Another significant factor contributing to growth among software publishers will be computer security. Organizations invest heavily in software to protect their information and secure their systems from attack. And, as the amount of data transmitted across the Internet increases, the importance of maintaining computer system and network security will grow, leading to greater demand for security software.
Given the increasingly widespread use of information technology and the overall rate of growth expected for the industry, most occupations should grow, although some faster than others. Employment of computer specialists, such as computer software engineers and computer systems analysts, will be particularly strong, as they are integral to the software-design process.
Job prospects. Job opportunities in software publishing should be excellent for most workers, given the rate at which the industry is expected to grow, and the increasing integration and application of software into all sectors of the economy. Computer specialists should enjoy the best opportunities, reflecting continuing demand for workers with high-level skills to keep up with changes in technology.
Software Publishing Industry Salaries[About this section] [More salary/earnings info] [To Top]
Industry earnings. Employees in the software publishing industry generally command higher earnings than the national average. In 2008, nonsupervisory workers in the industry averaged $1,407 per week, significantly higher than the average of $608 for all industries. This reflects the concentration of professionals and specialists who often are highly compensated for their skills or expertise. Wages in the occupations with the largest employment in software publishing appear in table 3.
|Occupation||Software publishers||All industries|
|Computer and information systems managers||$60.98||$53.95|
|Computer software engineers, systems software||45.00||44.44|
|Computer software engineers, applications||42.17||41.07|
|Computer systems analysts||38.18||36.30|
|Network and computer systems administrators||37.17||31.88|
|Sales representatives, wholesale and manufacturing, technical and scientific products||36.69||33.75|
|Computer specialists, all other||35.63||36.13|
|Computer support specialists||22.38||20.89|
|Customer service representatives||15.86||14.36|

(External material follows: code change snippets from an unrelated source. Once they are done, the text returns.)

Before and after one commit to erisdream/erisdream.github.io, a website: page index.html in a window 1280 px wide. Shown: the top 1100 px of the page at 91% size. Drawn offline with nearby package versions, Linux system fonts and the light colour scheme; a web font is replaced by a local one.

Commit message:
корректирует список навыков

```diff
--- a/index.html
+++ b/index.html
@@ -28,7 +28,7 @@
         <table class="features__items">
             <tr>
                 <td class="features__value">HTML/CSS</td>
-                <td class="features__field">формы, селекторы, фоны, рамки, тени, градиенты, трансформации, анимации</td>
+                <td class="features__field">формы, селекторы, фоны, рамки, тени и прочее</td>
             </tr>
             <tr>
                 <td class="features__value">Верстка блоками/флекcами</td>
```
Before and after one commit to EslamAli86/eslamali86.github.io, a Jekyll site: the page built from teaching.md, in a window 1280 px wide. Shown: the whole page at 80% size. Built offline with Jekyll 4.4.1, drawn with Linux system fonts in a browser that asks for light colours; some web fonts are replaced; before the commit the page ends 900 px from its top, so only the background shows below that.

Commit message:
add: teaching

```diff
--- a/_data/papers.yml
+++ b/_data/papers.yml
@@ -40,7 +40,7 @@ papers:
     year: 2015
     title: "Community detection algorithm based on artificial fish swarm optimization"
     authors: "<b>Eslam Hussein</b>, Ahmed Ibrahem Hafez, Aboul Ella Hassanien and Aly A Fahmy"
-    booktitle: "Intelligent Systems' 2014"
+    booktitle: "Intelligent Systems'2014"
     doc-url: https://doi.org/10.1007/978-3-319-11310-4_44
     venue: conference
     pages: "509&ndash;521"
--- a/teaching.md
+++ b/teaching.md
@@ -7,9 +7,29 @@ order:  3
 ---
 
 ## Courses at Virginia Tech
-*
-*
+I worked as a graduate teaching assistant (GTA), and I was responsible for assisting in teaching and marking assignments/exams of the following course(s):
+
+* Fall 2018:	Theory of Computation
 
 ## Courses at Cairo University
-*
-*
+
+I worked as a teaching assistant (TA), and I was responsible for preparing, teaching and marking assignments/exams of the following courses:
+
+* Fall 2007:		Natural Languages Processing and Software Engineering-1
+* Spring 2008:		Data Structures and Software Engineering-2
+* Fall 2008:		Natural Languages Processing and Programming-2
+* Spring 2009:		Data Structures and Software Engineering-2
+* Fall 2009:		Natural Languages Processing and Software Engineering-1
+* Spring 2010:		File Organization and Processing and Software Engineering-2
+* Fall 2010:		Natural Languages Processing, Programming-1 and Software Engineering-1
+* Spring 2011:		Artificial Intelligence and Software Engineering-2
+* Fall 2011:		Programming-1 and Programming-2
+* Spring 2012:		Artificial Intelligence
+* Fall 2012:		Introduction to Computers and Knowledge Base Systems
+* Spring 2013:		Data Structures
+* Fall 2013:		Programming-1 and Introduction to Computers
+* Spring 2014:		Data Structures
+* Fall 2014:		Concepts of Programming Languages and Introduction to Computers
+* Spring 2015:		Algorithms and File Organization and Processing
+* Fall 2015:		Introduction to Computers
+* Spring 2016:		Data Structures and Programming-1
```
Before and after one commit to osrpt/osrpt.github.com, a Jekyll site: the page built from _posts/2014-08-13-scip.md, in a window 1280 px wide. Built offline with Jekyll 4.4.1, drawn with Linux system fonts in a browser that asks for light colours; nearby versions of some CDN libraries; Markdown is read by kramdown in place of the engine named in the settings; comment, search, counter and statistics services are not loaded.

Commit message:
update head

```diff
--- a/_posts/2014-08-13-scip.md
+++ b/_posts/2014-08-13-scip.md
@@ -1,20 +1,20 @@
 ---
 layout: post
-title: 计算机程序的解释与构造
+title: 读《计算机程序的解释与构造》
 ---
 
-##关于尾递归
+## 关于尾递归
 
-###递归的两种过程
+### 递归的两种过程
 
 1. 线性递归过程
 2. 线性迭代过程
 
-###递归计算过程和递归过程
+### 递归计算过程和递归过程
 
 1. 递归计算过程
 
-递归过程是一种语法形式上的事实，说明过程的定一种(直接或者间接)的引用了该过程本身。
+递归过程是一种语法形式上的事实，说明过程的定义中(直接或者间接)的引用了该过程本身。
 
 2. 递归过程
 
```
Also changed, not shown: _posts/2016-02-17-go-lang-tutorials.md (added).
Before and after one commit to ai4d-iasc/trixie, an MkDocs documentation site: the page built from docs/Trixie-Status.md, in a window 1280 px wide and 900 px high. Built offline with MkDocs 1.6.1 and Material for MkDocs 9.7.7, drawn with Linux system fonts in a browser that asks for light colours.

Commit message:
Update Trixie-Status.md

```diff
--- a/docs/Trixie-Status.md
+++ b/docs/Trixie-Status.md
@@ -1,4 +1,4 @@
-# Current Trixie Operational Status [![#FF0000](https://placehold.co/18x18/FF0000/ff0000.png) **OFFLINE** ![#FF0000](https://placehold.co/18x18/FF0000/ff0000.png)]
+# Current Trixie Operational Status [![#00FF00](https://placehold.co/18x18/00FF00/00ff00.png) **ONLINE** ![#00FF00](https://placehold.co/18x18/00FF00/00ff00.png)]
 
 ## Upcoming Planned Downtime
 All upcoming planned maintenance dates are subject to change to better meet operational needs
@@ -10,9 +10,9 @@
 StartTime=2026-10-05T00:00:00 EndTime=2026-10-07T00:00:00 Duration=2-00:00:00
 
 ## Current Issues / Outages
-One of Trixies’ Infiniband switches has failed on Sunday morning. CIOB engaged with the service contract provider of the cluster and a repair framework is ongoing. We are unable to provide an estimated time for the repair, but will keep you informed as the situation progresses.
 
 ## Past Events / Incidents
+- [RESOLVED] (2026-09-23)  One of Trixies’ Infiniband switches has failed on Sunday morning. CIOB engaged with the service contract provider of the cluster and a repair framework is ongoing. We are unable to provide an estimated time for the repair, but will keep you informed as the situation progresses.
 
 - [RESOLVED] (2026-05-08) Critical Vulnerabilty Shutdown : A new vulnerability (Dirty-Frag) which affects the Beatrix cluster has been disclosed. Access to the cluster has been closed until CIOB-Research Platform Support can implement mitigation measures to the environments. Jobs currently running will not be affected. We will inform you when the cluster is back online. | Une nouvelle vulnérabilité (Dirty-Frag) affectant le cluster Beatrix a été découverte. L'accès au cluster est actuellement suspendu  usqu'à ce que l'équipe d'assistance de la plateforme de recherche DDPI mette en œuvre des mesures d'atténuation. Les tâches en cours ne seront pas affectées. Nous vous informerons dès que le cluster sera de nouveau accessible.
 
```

As one might expect, wages vary by occupation, and within occupations. For example, in May 2008, hourly wages of computer software engineers, applications ranged from less than $25.83 for the lowest 10 percent to more than $61.95 for the highest 10 percent. Managers usually earn more, but their wages also can vary. For example, hourly wages of computer and information systems managers ranged from less than $33.05 for the lowest 10 percent to more than $80.00 for the highest 10 percent. Differences in earnings within an occupation are a result of many factors. For example, workers with higher levels of experience and education may command higher wages than their counterparts with lower levels of experience and less education. Earnings also may be affected by the area of the country in which the establishment is located. Workers in major metropolitan areas typically earn more than workers in smaller cities or towns, or in rural areas.
Benefits and union membership. Workers generally receive standard benefits, including health insurance, paid vacation and sick leave, and pension plans. Unionization is rare in the software publishing industry. In 2008, 2 percent of workers were union members or covered by union contracts, compared with 14 percent of workers throughout private industry.
*Source: Bureau of Labor Statistics, U.S. Department of Labor. Used by permission.